Entries taken from a collection:
+++++

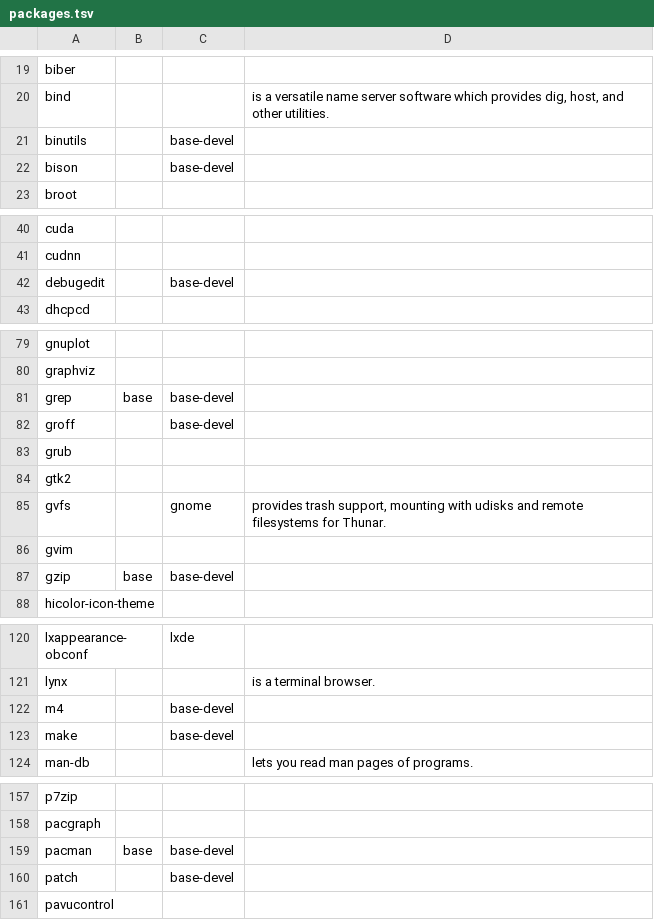
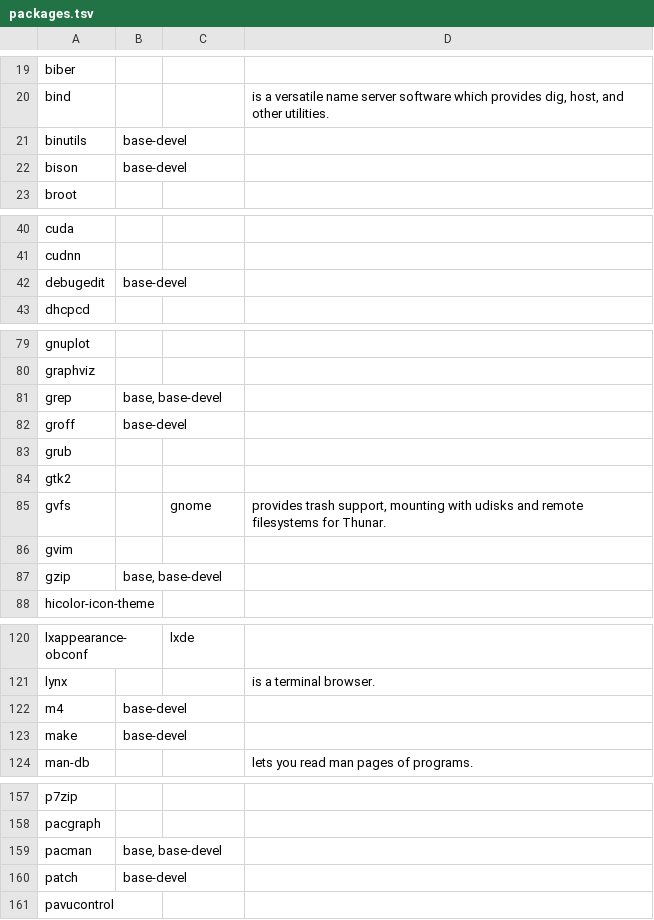
Before and after one commit to 00riddle00/npBuild, a TSV file: packages.tsv, drawn as a sheet; only a part is shown, gaps mark what is left out; the diff covers the shown part only.

Commit message:
Update package list with base-devel now being a meta package.

```diff
--- a/packages.tsv
+++ b/packages.tsv
@@ -20,4 +20,4 @@ biber
 bind			"is a versatile name server software which provides dig, host, and other utilities."
-binutils		base-devel	
-bison		base-devel	
+binutils	base-devel		
+bison	base-devel		
 broot			
@@ -41,3 +41,3 @@ cuda
 cudnn			
-debugedit		base-devel	
+debugedit	base-devel		
 dhcpcd			
@@ -80,4 +80,4 @@ gnuplot
 graphviz			
-grep	base	base-devel	
-groff		base-devel	
+grep	base, base-devel		
+groff	base-devel		
 grub			
@@ -86,3 +86,3 @@ gvfs		gnome	"provides trash support, mounting with udisks and remote filesystems
 gvim			
-gzip	base	base-devel	
+gzip	base, base-devel		
 hicolor-icon-theme			
@@ -121,4 +121,4 @@ lxappearance-obconf		lxde
 lynx			"is a terminal browser."
-m4		base-devel	
-make		base-devel	
+m4	base-devel		
+make	base-devel		
 man-db			"lets you read man pages of programs."
@@ -158,4 +158,4 @@ p7zip
 pacgraph			
-pacman	base	base-devel	
-patch		base-devel	
+pacman	base, base-devel		
+patch	base-devel		
 pavucontrol			
```
Also changed, not shown: 33 edited cells elsewhere in this file.
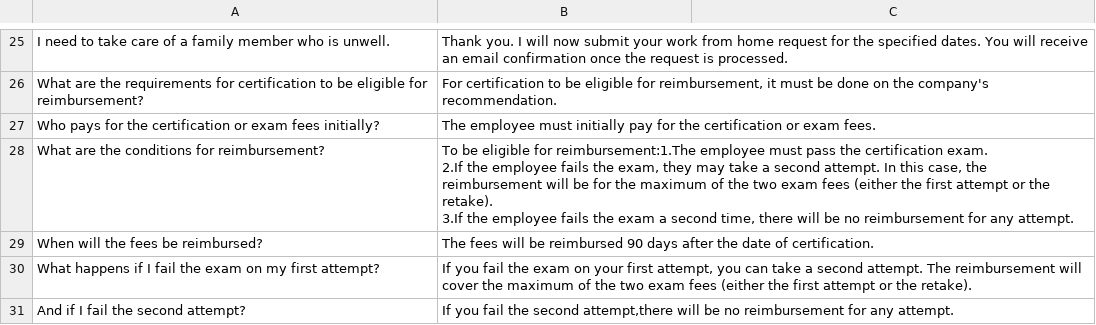
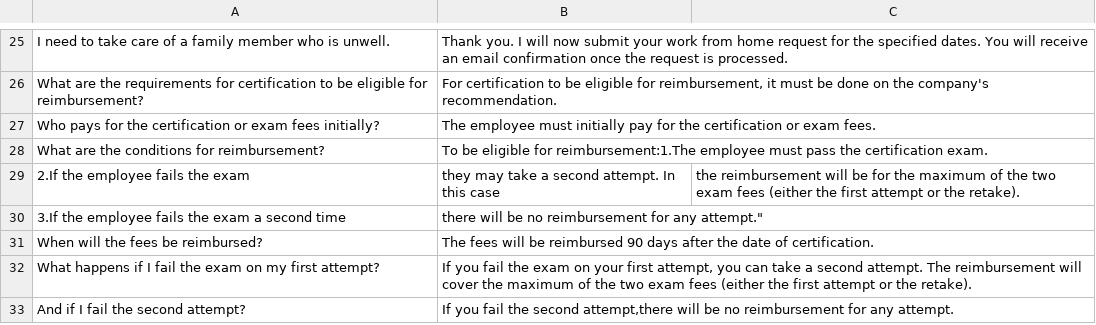
Before and after one commit to warmachine028/HR-Chatbot, a CSV file: src/knowledge_base.csv, drawn as a sheet; only a part is shown, gaps mark what is left out; ↵ is a line break in a cell; the diff names each change by its address in the sheet, - before the commit and + after, or states it on an @@ line.

Commit message:
Update knowledge_base.csv

```diff
--- a/src/knowledge_base.csv
+++ b/src/knowledge_base.csv
-B28: …certification exam. ↵ 2.If the employee fails the exam, they may take a second attempt. In this case, the reimbursement will be for the maximum of the two exam fees (either the first attempt or the retake). ↵ 3.If the employee fails the exam a second time, there will be no reimbursement for any attempt.
+B28: …certification exam.
+row 29: 2.If the employee fails the exam | they may take a second attempt. In this case | the reimbursement will be for the maximum of the two exam fees (either the first attempt or the retake).
+row 30: 3.If the employee fails the exam a second time | there will be no reimbursement for any attempt."
```
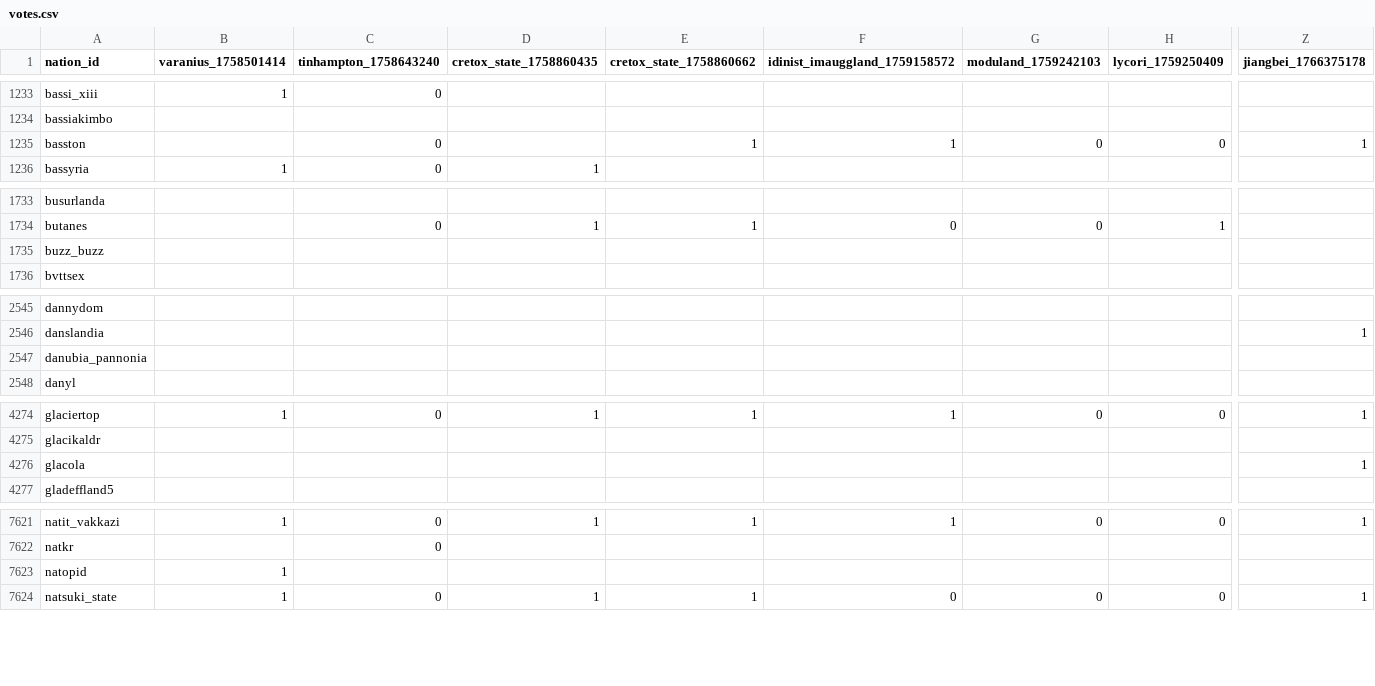
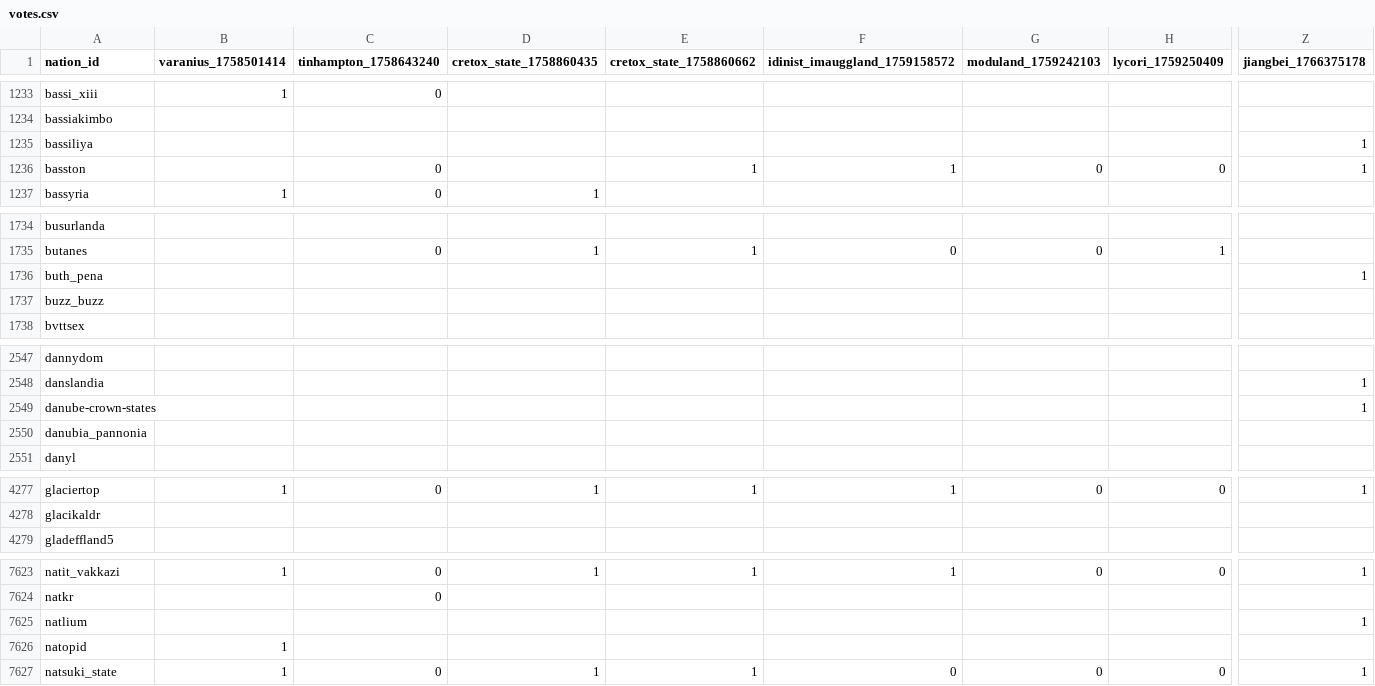
Before and after one commit to Bohaska/wa-voting-records, a CSV file: votes.csv, drawn as a sheet; only a part is shown, gaps mark what is left out; removed rows and columns are numbered as before the commit, all else as after; rows hold the shown columns only; the diff covers the shown part only; the diff names each change by its address in the sheet, - before the commit and + after, or states it on an @@ line.

Commit message:
UPDATE: Vote record CSV

```diff
--- a/votes.csv
+++ b/votes.csv
+row 1235: bassiliya |  |  |  |  |  |  |  | 1
+row 1736: buth_pena |  |  |  |  |  |  |  | 1
+row 2549: danube-crown-states |  |  |  |  |  |  |  | 1
-row 4276: glacola |  |  |  |  |  |  |  | 1
+row 7625: natlium |  |  |  |  |  |  |  | 1
```
Also changed, not shown: 7 added rows, 1 removed row and 62 edited cells elsewhere in this file, 1 other file.
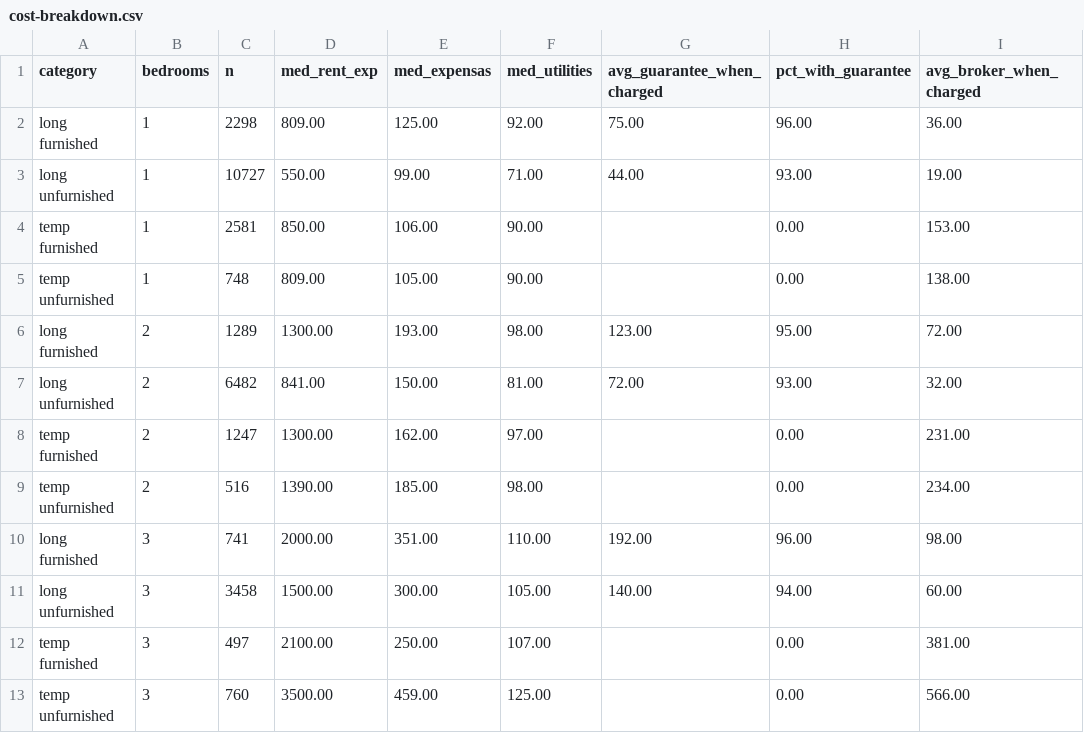
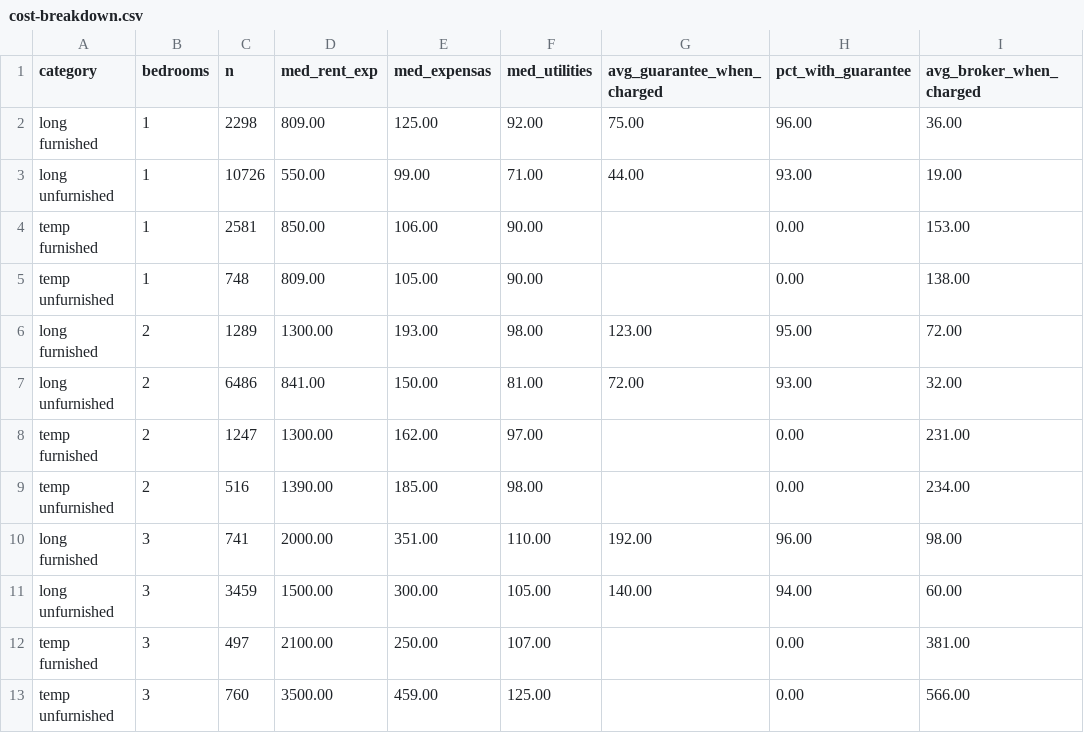
Before and after one commit to unitrank/buenos-aires-rental-market, a CSV file: data/latest/cost-breakdown.csv, drawn as a sheet; only a part is shown; the diff names each change by its address in the sheet, - before the commit and + after, or states it on an @@ line.

```diff
--- a/data/latest/cost-breakdown.csv
+++ b/data/latest/cost-breakdown.csv
-C3 (n): 10727
+C3 (n): 10726
-C7 (n): 6482
+C7 (n): 6486
-C11 (n): 3458
+C11 (n): 3459
```
Also changed, not shown: data/history/uaci-2026-11.csv, data/latest/by-barrio.csv, 7 other files.
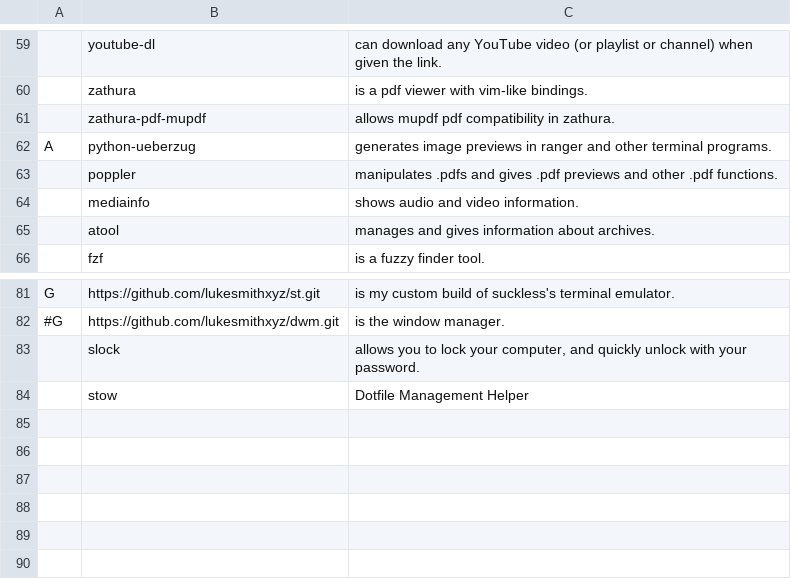
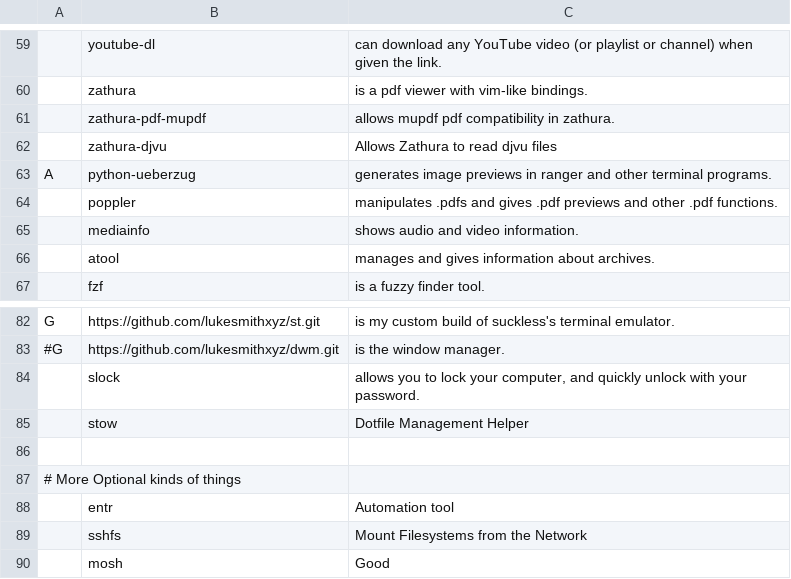
Before and after one commit to Strikingwolf/voidrice, a CSV file: progs.csv, drawn as a sheet; only a part is shown, gaps mark what is left out; the diff names each change by its address in the sheet, - before the commit and + after, or states it on an @@ line.

```diff
--- a/progs.csv
+++ b/progs.csv
+row 62:  | zathura-djvu | Allows Zathura to read djvu files
+row 86: (empty)
+row 87: # More Optional kinds of things
+row 88:  | entr | Automation tool
+row 89:  | sshfs | Mount Filesystems from the Network
+row 90:  | mosh | Good
```
Also changed, not shown: 24 other files.
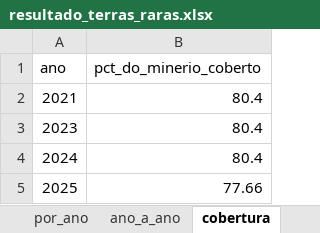
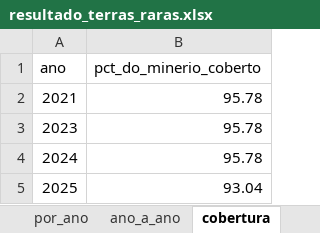
Before and after one commit to DaniloBarcelos/Danilo_barcelos_analise_de_dados, an Excel workbook: resultado_terras_raras.xlsx, sheet cobertura, drawn as a sheet; values as stored, in another font and other column widths than the file's, no borders; the diff names each change by its address in the sheet, - before the commit and + after, or states it on an @@ line.

```diff
--- a/resultado_terras_raras.xlsx (sheet cobertura)
+++ b/resultado_terras_raras.xlsx (sheet cobertura)
-B2:B4 (pct_do_minerio_coberto): 80.4
+B2:B4 (pct_do_minerio_coberto): 95.78
-B5 (pct_do_minerio_coberto): 77.66
+B5 (pct_do_minerio_coberto): 93.04
```
Also changed, not shown: sheet ano_a_ano, sheet por_ano, sheet por_componente, dados_terras_raras.xlsx, 1 other file.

+++++

Goal of the exercise:
When a record holds a picture, leave that picture out; copy the rest verbatim.

Response for this exercise:
Before and after one commit to 00riddle00/npBuild, a TSV file: packages.tsv, drawn as a sheet; only a part is shown, gaps mark what is left out; the diff covers the shown part only.

Commit message:
Update package list with base-devel now being a meta package.

```diff
--- a/packages.tsv
+++ b/packages.tsv
@@ -20,4 +20,4 @@ biber
 bind			"is a versatile name server software which provides dig, host, and other utilities."
-binutils		base-devel	
-bison		base-devel	
+binutils	base-devel		
+bison	base-devel		
 broot			
@@ -41,3 +41,3 @@ cuda
 cudnn			
-debugedit		base-devel	
+debugedit	base-devel		
 dhcpcd			
@@ -80,4 +80,4 @@ gnuplot
 graphviz			
-grep	base	base-devel	
-groff		base-devel	
+grep	base, base-devel		
+groff	base-devel		
 grub			
@@ -86,3 +86,3 @@ gvfs		gnome	"provides trash support, mounting with udisks and remote filesystems
 gvim			
-gzip	base	base-devel	
+gzip	base, base-devel		
 hicolor-icon-theme			
@@ -121,4 +121,4 @@ lxappearance-obconf		lxde
 lynx			"is a terminal browser."
-m4		base-devel	
-make		base-devel	
+m4	base-devel		
+make	base-devel		
 man-db			"lets you read man pages of programs."
@@ -158,4 +158,4 @@ p7zip
 pacgraph			
-pacman	base	base-devel	
-patch		base-devel	
+pacman	base, base-devel		
+patch	base-devel		
 pavucontrol			
```
Also changed, not shown: 33 edited cells elsewhere in this file.
Before and after one commit to warmachine028/HR-Chatbot, a CSV file: src/knowledge_base.csv, drawn as a sheet; only a part is shown, gaps mark what is left out; ↵ is a line break in a cell; the diff names each change by its address in the sheet, - before the commit and + after, or states it on an @@ line.

Commit message:
Update knowledge_base.csv

```diff
--- a/src/knowledge_base.csv
+++ b/src/knowledge_base.csv
-B28: …certification exam. ↵ 2.If the employee fails the exam, they may take a second attempt. In this case, the reimbursement will be for the maximum of the two exam fees (either the first attempt or the retake). ↵ 3.If the employee fails the exam a second time, there will be no reimbursement for any attempt.
+B28: …certification exam.
+row 29: 2.If the employee fails the exam | they may take a second attempt. In this case | the reimbursement will be for the maximum of the two exam fees (either the first attempt or the retake).
+row 30: 3.If the employee fails the exam a second time | there will be no reimbursement for any attempt."
```
Before and after one commit to Bohaska/wa-voting-records, a CSV file: votes.csv, drawn as a sheet; only a part is shown, gaps mark what is left out; removed rows and columns are numbered as before the commit, all else as after; rows hold the shown columns only; the diff covers the shown part only; the diff names each change by its address in the sheet, - before the commit and + after, or states it on an @@ line.

Commit message:
UPDATE: Vote record CSV

```diff
--- a/votes.csv
+++ b/votes.csv
+row 1235: bassiliya |  |  |  |  |  |  |  | 1
+row 1736: buth_pena |  |  |  |  |  |  |  | 1
+row 2549: danube-crown-states |  |  |  |  |  |  |  | 1
-row 4276: glacola |  |  |  |  |  |  |  | 1
+row 7625: natlium |  |  |  |  |  |  |  | 1
```
Also changed, not shown: 7 added rows, 1 removed row and 62 edited cells elsewhere in this file, 1 other file.
Before and after one commit to unitrank/buenos-aires-rental-market, a CSV file: data/latest/cost-breakdown.csv, drawn as a sheet; only a part is shown; the diff names each change by its address in the sheet, - before the commit and + after, or states it on an @@ line.

```diff
--- a/data/latest/cost-breakdown.csv
+++ b/data/latest/cost-breakdown.csv
-C3 (n): 10727
+C3 (n): 10726
-C7 (n): 6482
+C7 (n): 6486
-C11 (n): 3458
+C11 (n): 3459
```
Also changed, not shown: data/history/uaci-2026-11.csv, data/latest/by-barrio.csv, 7 other files.
Before and after one commit to Strikingwolf/voidrice, a CSV file: progs.csv, drawn as a sheet; only a part is shown, gaps mark what is left out; the diff names each change by its address in the sheet, - before the commit and + after, or states it on an @@ line.

```diff
--- a/progs.csv
+++ b/progs.csv
+row 62:  | zathura-djvu | Allows Zathura to read djvu files
+row 86: (empty)
+row 87: # More Optional kinds of things
+row 88:  | entr | Automation tool
+row 89:  | sshfs | Mount Filesystems from the Network
+row 90:  | mosh | Good
```
Also changed, not shown: 24 other files.
Before and after one commit to DaniloBarcelos/Danilo_barcelos_analise_de_dados, an Excel workbook: resultado_terras_raras.xlsx, sheet cobertura, drawn as a sheet; values as stored, in another font and other column widths than the file's, no borders; the diff names each change by its address in the sheet, - before the commit and + after, or states it on an @@ line.

```diff
--- a/resultado_terras_raras.xlsx (sheet cobertura)
+++ b/resultado_terras_raras.xlsx (sheet cobertura)
-B2:B4 (pct_do_minerio_coberto): 80.4
+B2:B4 (pct_do_minerio_coberto): 95.78
-B5 (pct_do_minerio_coberto): 77.66
+B5 (pct_do_minerio_coberto): 93.04
```
Also changed, not shown: sheet ano_a_ano, sheet por_ano, sheet por_componente, dados_terras_raras.xlsx, 1 other file.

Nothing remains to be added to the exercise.